by Keila Chaliotis, Staff Writer
I think that many of have been at this point of our exercise routine where we start to deal with the feeling of post workout pain. When we start a new exercise routine, hit a gym for the first time, or get back to working out after a long break, the backlashes are always the same: Used to the comforts of no exercise, your muscles suddenly begin to complain. Muscle soreness usually sets in about a day after the actual workout. Experts in health call this post-workout pain, DOMS, short for “Delayed Onset Muscle Soreness.”
Let us see why our body hurts after a new workout? Medical experts say that this is due to the microscopic tearing of the inflexible muscle fibers. Inactive muscles have a tendency to tear and become sore when they are used after a long period of time and stretched beyond the usual withstanding point. The ferocity of the tearing of muscles and the soreness depends on how much they have been pushed during your first workout session.
Doctors state that whatever movement to which you are not used to can be the reason for DOMS or Delayed Onset Muscle Soreness. So, if you abruptly decide to go bike riding for 5 to 6 kilometers without having been in practice for a long time, you can look forward to rough muscle pains.
Today we bring you easy solutions for Delayed Onset Muscle Soreness. There are various steps that can be taken to reduce and prevent DOMS.
1. Massage the Muscles:
One of the tried and tested methods is the trustworthy massage. Try gently massaging the affected area for about 3 minutes. Repeat this at regular intervals if the soreness is not relieved over a period of time.
2. Perform some low-intensity aerobic exercises:
When the pain begins to manifest itself try some low-profound aerobic exercises. But, be careful not to go beyond this one because it could worsen the situation instead of bettering it! This will help increase blood flow to the affected muscles.
3. Preventive measures during your exercise regimen to deal with post-workout pain:
Some small, preventive measures during your exercise regimen can help keep DOMS at bay.
You should always take some time to refresh after a workout. Remember that you are not a machine that can be switched on and off at will!
Avoid jumping full throttle into an exercise routine that is not fit for your level of fitness. Therefore people who are new to exercising can not start with advanced workout routines.
Try to always spend a few minutes warming-up your body muscles. Not only does this help get your muscles ready for the rigorous workout, but also provides them with much needed flexibility, subsequently lowering the probability of DOMS.
Here is a tip when dealing with post-workout pain:

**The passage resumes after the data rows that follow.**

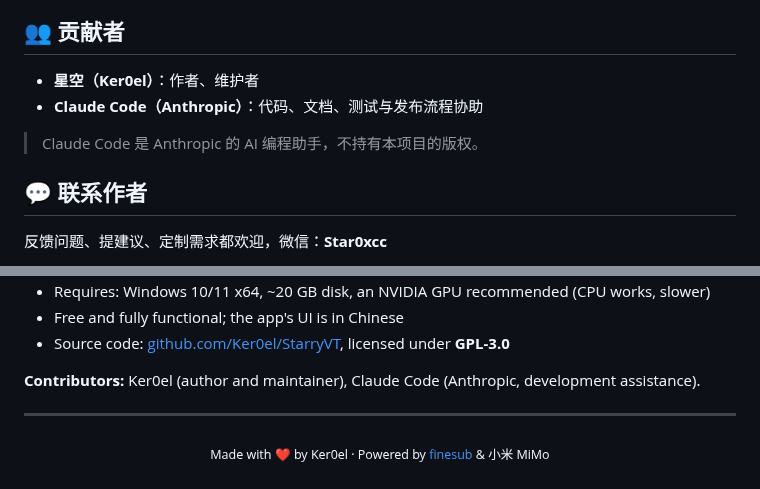
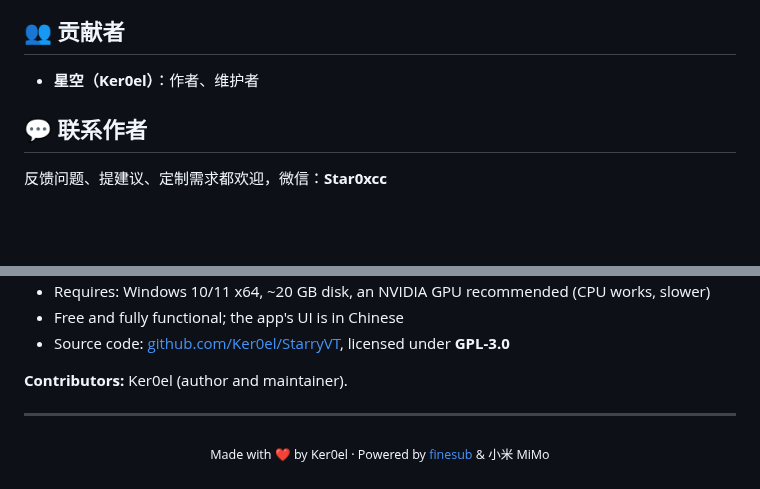
Before and after one commit to Ker0el/StarryVT, a Markdown page: README.md, 2 parts joined by grey strips. Rendered like a GitHub page; blank space fills up the shorter version.

```diff
--- a/README.md
+++ b/README.md
@@ -389,9 +389,6 @@ AI 配音的逐句音频缓存。重跑同一个视频会秒级复用，不用
 ## 👥 贡献者
 
 - **星空（Ker0el）**：作者、维护者
-- **Claude Code（Anthropic）**：代码、文档、测试与发布流程协助
-
-> Claude Code 是 Anthropic 的 AI 编程助手，不持有本项目的版权。
 
 ## 💬 联系作者
 
@@ -417,7 +414,7 @@ your own machine, and translation / TTS use *your own* API keys (DeepSeek, Xiaom
 - Free and fully functional; the app's UI is in Chinese
 - Source code: [github.com/Ker0el/StarryVT](https://github.com/Ker0el/StarryVT), licensed under **GPL-3.0**
 
-**Contributors:** Ker0el (author and maintainer), Claude Code (Anthropic, development assistance).
+**Contributors:** Ker0el (author and maintainer).
 
 ---
 
```
Also changed, not shown: other parts of README.md (+5 -5 lines).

Some mild pain-killers are seen as effective in easing post-workout pain. However, doctors do not recommended them for regular use. For example, non-steroidal anti-inflammatory medication such as aspirin or ibuprofen may relieve pain, but the one thing to remember here is that they do not heal the muscle, they only hide the pain for a period of time. Doctors suggest that by taking medicines, you may infact end up stressing out those muscles more due to the fact that you will not be able to feel the pain anymore. So, heed to pills only as a contingency measure when nothing else works. I personally believe that there is no need for medication when it comes to these types of injuries/pains. I hold strong to believing that the body has the potential to heal/recover on its own. But, not everybody has the ability to do so due to lack of good healthy feeding of the body.
But the best way to deal with the issue of soreness the day after your first workout session is, to never let it become a one time thing. Once you have started, you should continue to practice exercising daily so that your body may get used to it and as a result you will notice that the pains will become more milder as you progress.
For first timers, it is always rough, but Don’t Give Up! And always remember to consult with your doctor for advice on what exercises are right for you!